SOURCE DATA —
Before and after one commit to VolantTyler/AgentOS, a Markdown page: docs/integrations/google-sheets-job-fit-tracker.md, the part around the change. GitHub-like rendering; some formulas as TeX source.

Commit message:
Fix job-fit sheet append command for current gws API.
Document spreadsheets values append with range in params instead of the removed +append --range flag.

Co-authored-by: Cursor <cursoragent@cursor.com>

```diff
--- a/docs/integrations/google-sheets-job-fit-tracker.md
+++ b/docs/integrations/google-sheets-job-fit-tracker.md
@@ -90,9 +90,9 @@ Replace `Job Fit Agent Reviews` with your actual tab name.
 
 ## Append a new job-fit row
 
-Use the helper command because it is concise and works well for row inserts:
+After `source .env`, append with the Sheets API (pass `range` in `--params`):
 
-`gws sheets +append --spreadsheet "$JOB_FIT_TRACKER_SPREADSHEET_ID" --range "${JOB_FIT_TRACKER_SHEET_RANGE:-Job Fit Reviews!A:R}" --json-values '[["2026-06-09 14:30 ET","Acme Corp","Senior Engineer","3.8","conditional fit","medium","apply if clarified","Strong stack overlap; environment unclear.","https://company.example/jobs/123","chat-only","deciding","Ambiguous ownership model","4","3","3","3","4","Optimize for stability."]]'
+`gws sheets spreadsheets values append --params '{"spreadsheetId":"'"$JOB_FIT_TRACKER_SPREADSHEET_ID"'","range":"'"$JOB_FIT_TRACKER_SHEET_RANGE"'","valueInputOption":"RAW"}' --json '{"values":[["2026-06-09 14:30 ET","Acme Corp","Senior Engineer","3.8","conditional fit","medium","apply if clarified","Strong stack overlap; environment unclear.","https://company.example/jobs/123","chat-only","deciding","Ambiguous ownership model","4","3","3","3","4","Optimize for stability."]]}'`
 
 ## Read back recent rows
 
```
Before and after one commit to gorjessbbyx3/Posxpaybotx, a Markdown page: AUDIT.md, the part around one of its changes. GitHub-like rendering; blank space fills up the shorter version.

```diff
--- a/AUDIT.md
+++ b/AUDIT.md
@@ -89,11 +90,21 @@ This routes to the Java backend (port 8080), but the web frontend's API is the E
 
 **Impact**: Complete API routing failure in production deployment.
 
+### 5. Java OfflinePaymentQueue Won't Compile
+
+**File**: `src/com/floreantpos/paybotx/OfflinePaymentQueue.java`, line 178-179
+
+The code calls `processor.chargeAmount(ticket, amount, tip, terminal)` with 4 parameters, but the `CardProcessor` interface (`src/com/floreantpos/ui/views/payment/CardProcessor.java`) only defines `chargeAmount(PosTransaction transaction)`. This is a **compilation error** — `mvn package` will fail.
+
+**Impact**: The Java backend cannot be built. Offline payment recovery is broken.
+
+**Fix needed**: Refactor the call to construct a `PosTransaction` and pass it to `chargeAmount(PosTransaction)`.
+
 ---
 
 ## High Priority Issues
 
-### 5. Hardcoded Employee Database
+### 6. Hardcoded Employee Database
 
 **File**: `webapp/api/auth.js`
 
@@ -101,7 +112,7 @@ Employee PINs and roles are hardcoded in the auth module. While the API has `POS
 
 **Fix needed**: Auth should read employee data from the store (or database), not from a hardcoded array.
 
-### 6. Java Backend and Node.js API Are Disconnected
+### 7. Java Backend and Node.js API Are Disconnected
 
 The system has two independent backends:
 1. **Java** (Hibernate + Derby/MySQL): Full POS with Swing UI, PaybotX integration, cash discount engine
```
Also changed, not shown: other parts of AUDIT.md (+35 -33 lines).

TASK DETAILS — Repeat all the entries exactly as given.

EXERCISE RESPONSE —
Before and after one commit to VolantTyler/AgentOS, a Markdown page: docs/integrations/google-sheets-job-fit-tracker.md, the part around the change. GitHub-like rendering; some formulas as TeX source.

Commit message:
Fix job-fit sheet append command for current gws API.
Document spreadsheets values append with range in params instead of the removed +append --range flag.

Co-authored-by: Cursor <cursoragent@cursor.com>

```diff
--- a/docs/integrations/google-sheets-job-fit-tracker.md
+++ b/docs/integrations/google-sheets-job-fit-tracker.md
@@ -90,9 +90,9 @@ Replace `Job Fit Agent Reviews` with your actual tab name.
 
 ## Append a new job-fit row
 
-Use the helper command because it is concise and works well for row inserts:
+After `source .env`, append with the Sheets API (pass `range` in `--params`):
 
-`gws sheets +append --spreadsheet "$JOB_FIT_TRACKER_SPREADSHEET_ID" --range "${JOB_FIT_TRACKER_SHEET_RANGE:-Job Fit Reviews!A:R}" --json-values '[["2026-06-09 14:30 ET","Acme Corp","Senior Engineer","3.8","conditional fit","medium","apply if clarified","Strong stack overlap; environment unclear.","https://company.example/jobs/123","chat-only","deciding","Ambiguous ownership model","4","3","3","3","4","Optimize for stability."]]'
+`gws sheets spreadsheets values append --params '{"spreadsheetId":"'"$JOB_FIT_TRACKER_SPREADSHEET_ID"'","range":"'"$JOB_FIT_TRACKER_SHEET_RANGE"'","valueInputOption":"RAW"}' --json '{"values":[["2026-06-09 14:30 ET","Acme Corp","Senior Engineer","3.8","conditional fit","medium","apply if clarified","Strong stack overlap; environment unclear.","https://company.example/jobs/123","chat-only","deciding","Ambiguous ownership model","4","3","3","3","4","Optimize for stability."]]}'`
 
 ## Read back recent rows
 
```
Before and after one commit to gorjessbbyx3/Posxpaybotx, a Markdown page: AUDIT.md, the part around one of its changes. GitHub-like rendering; blank space fills up the shorter version.

```diff
--- a/AUDIT.md
+++ b/AUDIT.md
@@ -89,11 +90,21 @@ This routes to the Java backend (port 8080), but the web frontend's API is the E
 
 **Impact**: Complete API routing failure in production deployment.
 
+### 5. Java OfflinePaymentQueue Won't Compile
+
+**File**: `src/com/floreantpos/paybotx/OfflinePaymentQueue.java`, line 178-179
+
+The code calls `processor.chargeAmount(ticket, amount, tip, terminal)` with 4 parameters, but the `CardProcessor` interface (`src/com/floreantpos/ui/views/payment/CardProcessor.java`) only defines `chargeAmount(PosTransaction transaction)`. This is a **compilation error** — `mvn package` will fail.
+
+**Impact**: The Java backend cannot be built. Offline payment recovery is broken.
+
+**Fix needed**: Refactor the call to construct a `PosTransaction` and pass it to `chargeAmount(PosTransaction)`.
+
 ---
 
 ## High Priority Issues
 
-### 5. Hardcoded Employee Database
+### 6. Hardcoded Employee Database
 
 **File**: `webapp/api/auth.js`
 
@@ -101,7 +112,7 @@ Employee PINs and roles are hardcoded in the auth module. While the API has `POS
 
 **Fix needed**: Auth should read employee data from the store (or database), not from a hardcoded array.
 
-### 6. Java Backend and Node.js API Are Disconnected
+### 7. Java Backend and Node.js API Are Disconnected
 
 The system has two independent backends:
 1. **Java** (Hibernate + Derby/MySQL): Full POS with Swing UI, PaybotX integration, cash discount engine
```
Also changed, not shown: other parts of AUDIT.md (+35 -33 lines).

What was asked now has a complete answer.